▸ **WHAT THE EXERCISE ASKS**
Where an image appears in the data, omit it and reproduce the rest exactly.

....

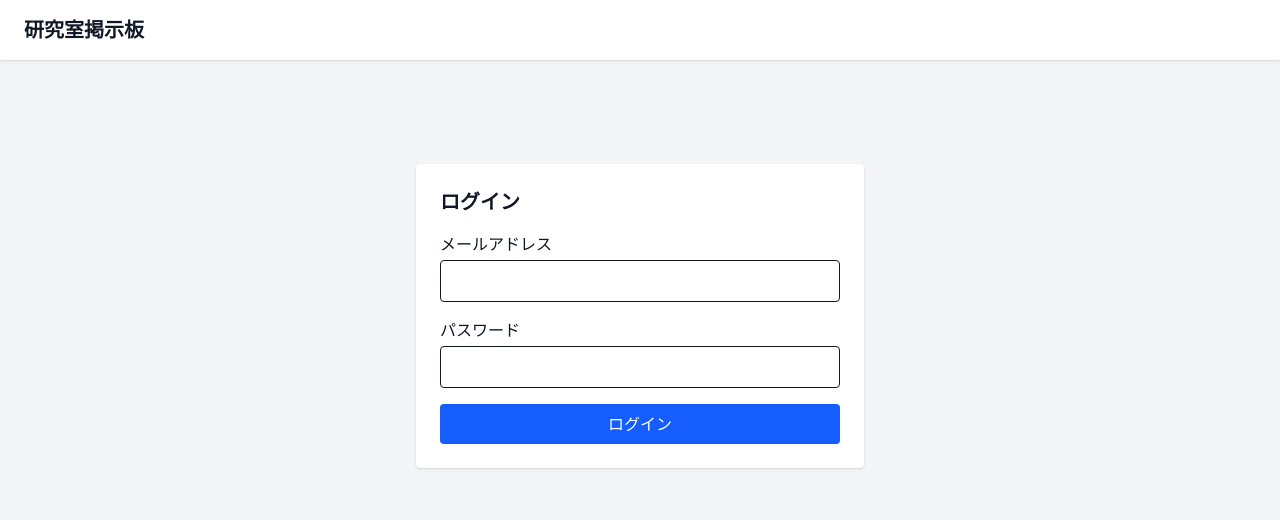
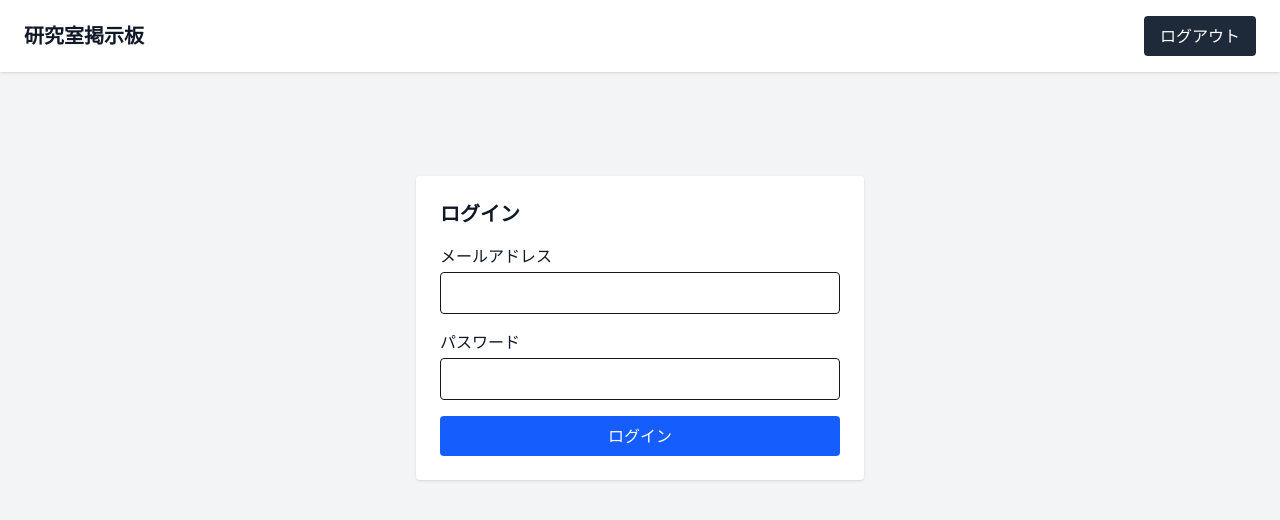
Before and after one commit to ryoito218/lab-forum, a Next.js app in the folder frontend/: page /login in a window 1280 px wide. Shown: the top 520 px of the page. Built offline with nearby package versions, Linux system fonts and the light colour scheme.

Commit message:
feature: implement logout button and handle token expiration

```diff
--- a/frontend/src/app/layout.tsx
+++ b/frontend/src/app/layout.tsx
@@ -1,5 +1,6 @@
 import React from 'react';
 import "./globals.css";
+import LogoutButton from '@/components/LogoutButton';
 
 export const metadata = {
   title: "研究掲示板",
@@ -10,8 +11,9 @@ const RootLayout = ({ children }: { children: React.ReactNode }) => {
   return (
     <html lang='ja'>
       <body className='bg-gray-100 text-gray-900'>
-        <header className='bg-white shadow px-6 py-4 flex justify-between items-center'>
+        <header className='flex justify-between items-center px-6 py-4 bg-white shadow'>
           <h1 className='text-xl font-bold'>研究室掲示板</h1>
+          <LogoutButton />
         </header>
         <main className='max-w-4xl mx-auto py-6 px-4'>{children}</main>
       </body>
--- a/frontend/src/app/posts/[id]/DeletePostButton.tsx
+++ b/frontend/src/app/posts/[id]/DeletePostButton.tsx
@@ -28,6 +28,12 @@ const DeletePostButton = ({ postId }: Props) => {
       },
     });
 
+    if (res.status === 401) {
+      alert('セッションの有効期限がきれました。再ログインしてください。');
+      router.push('/login');
+      return;
+    }
+
     if (res.ok) {
       router.push('/posts');
     } else {
--- a/frontend/src/app/posts/[id]/edit/EditPostForm.tsx
+++ b/frontend/src/app/posts/[id]/edit/EditPostForm.tsx
@@ -58,6 +58,12 @@ const EditPostForm: React.FC<EditPostFormProps> = ({ post, categories }) => {
         },
         body: JSON.stringify({ title, content, tags: tagList, category_id: categoryId }),
       });
+
+      if (res.status === 401) {
+        alert('セッションの有効期限が切れました。再ログインしてください。');
+        router.push('/login');
+        return;
+      }
 
       if (!res.ok) return setError('更新に失敗しました');
       router.push('/posts');
--- a/frontend/src/app/posts/new/NewPostForm.tsx
+++ b/frontend/src/app/posts/new/NewPostForm.tsx
@@ -42,6 +42,12 @@ const NewPostForm: React.FC<NewPostFormProps> = ({ categories }) => {
           tags: tagList,
         }),
       });
+
+      if (res.status === 401) {
+        alert('セッションの有効期限が切れました。再ログインしてください。');
+        router.push('/login');
+        return;
+      }
 
       if (!res.ok) {
         throw new Error('投稿に失敗しました');
--- a/frontend/src/app/posts/new/page.tsx
+++ b/frontend/src/app/posts/new/page.tsx
@@ -17,6 +17,11 @@ const getCategories = async (): Promise<Category[]> => {
     cache: 'no-store',
   });
 
+  if (res.status === 401) {
+    alert('セッションの有効期限が切れました。再ログインしてください。');
+    redirect('/login');
+  }
+
   if (!res.ok) {
     redirect('/login');
   }
--- a/frontend/src/app/posts/page.tsx
+++ b/frontend/src/app/posts/page.tsx
@@ -26,6 +26,7 @@ const getPosts = async (): Promise<Post[]> => {
   });
 
   if (res.status == 401) {
+    alert('セッションの有効期限が切れました。再ログインしてください。');
     redirect('/login');
   }
 
--- /dev/null
+++ b/frontend/src/components/LogoutButton.tsx
@@ -0,0 +1,22 @@
+'use client';
+
+import React from 'react';
+import { useRouter } from 'next/navigation';
+import Cookies from 'js-cookie';
+
+const LogoutButton = () => {
+  const router = useRouter();
+
+  const handleLogout = () => {
+    Cookies.remove('access_token');
+    router.push('/login');
+  };
+
+  return (
+    <button onClick={handleLogout} className='bg-gray-800 text-white px-4 py-2 rounded cursor-pointer'>
+      ログアウト
+    </button>
+  );
+};
+
+export default LogoutButton;
```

....

▸ **EXERCISE ANSWER**
Before and after one commit to ryoito218/lab-forum, a Next.js app in the folder frontend/: page /login in a window 1280 px wide. Shown: the top 520 px of the page. Built offline with nearby package versions, Linux system fonts and the light colour scheme.

Commit message:
feature: implement logout button and handle token expiration

```diff
--- a/frontend/src/app/layout.tsx
+++ b/frontend/src/app/layout.tsx
@@ -1,5 +1,6 @@
 import React from 'react';
 import "./globals.css";
+import LogoutButton from '@/components/LogoutButton';
 
 export const metadata = {
   title: "研究掲示板",
@@ -10,8 +11,9 @@ const RootLayout = ({ children }: { children: React.ReactNode }) => {
   return (
     <html lang='ja'>
       <body className='bg-gray-100 text-gray-900'>
-        <header className='bg-white shadow px-6 py-4 flex justify-between items-center'>
+        <header className='flex justify-between items-center px-6 py-4 bg-white shadow'>
           <h1 className='text-xl font-bold'>研究室掲示板</h1>
+          <LogoutButton />
         </header>
         <main className='max-w-4xl mx-auto py-6 px-4'>{children}</main>
       </body>
--- a/frontend/src/app/posts/[id]/DeletePostButton.tsx
+++ b/frontend/src/app/posts/[id]/DeletePostButton.tsx
@@ -28,6 +28,12 @@ const DeletePostButton = ({ postId }: Props) => {
       },
     });
 
+    if (res.status === 401) {
+      alert('セッションの有効期限がきれました。再ログインしてください。');
+      router.push('/login');
+      return;
+    }
+
     if (res.ok) {
       router.push('/posts');
     } else {
--- a/frontend/src/app/posts/[id]/edit/EditPostForm.tsx
+++ b/frontend/src/app/posts/[id]/edit/EditPostForm.tsx
@@ -58,6 +58,12 @@ const EditPostForm: React.FC<EditPostFormProps> = ({ post, categories }) => {
         },
         body: JSON.stringify({ title, content, tags: tagList, category_id: categoryId }),
       });
+
+      if (res.status === 401) {
+        alert('セッションの有効期限が切れました。再ログインしてください。');
+        router.push('/login');
+        return;
+      }
 
       if (!res.ok) return setError('更新に失敗しました');
       router.push('/posts');
--- a/frontend/src/app/posts/new/NewPostForm.tsx
+++ b/frontend/src/app/posts/new/NewPostForm.tsx
@@ -42,6 +42,12 @@ const NewPostForm: React.FC<NewPostFormProps> = ({ categories }) => {
           tags: tagList,
         }),
       });
+
+      if (res.status === 401) {
+        alert('セッションの有効期限が切れました。再ログインしてください。');
+        router.push('/login');
+        return;
+      }
 
       if (!res.ok) {
         throw new Error('投稿に失敗しました');
--- a/frontend/src/app/posts/new/page.tsx
+++ b/frontend/src/app/posts/new/page.tsx
@@ -17,6 +17,11 @@ const getCategories = async (): Promise<Category[]> => {
     cache: 'no-store',
   });
 
+  if (res.status === 401) {
+    alert('セッションの有効期限が切れました。再ログインしてください。');
+    redirect('/login');
+  }
+
   if (!res.ok) {
     redirect('/login');
   }
--- a/frontend/src/app/posts/page.tsx
+++ b/frontend/src/app/posts/page.tsx
@@ -26,6 +26,7 @@ const getPosts = async (): Promise<Post[]> => {
   });
 
   if (res.status == 401) {
+    alert('セッションの有効期限が切れました。再ログインしてください。');
     redirect('/login');
   }
 
--- /dev/null
+++ b/frontend/src/components/LogoutButton.tsx
@@ -0,0 +1,22 @@
+'use client';
+
+import React from 'react';
+import { useRouter } from 'next/navigation';
+import Cookies from 'js-cookie';
+
+const LogoutButton = () => {
+  const router = useRouter();
+
+  const handleLogout = () => {
+    Cookies.remove('access_token');
+    router.push('/login');
+  };
+
+  return (
+    <button onClick={handleLogout} className='bg-gray-800 text-white px-4 py-2 rounded cursor-pointer'>
+      ログアウト
+    </button>
+  );
+};
+
+export default LogoutButton;
```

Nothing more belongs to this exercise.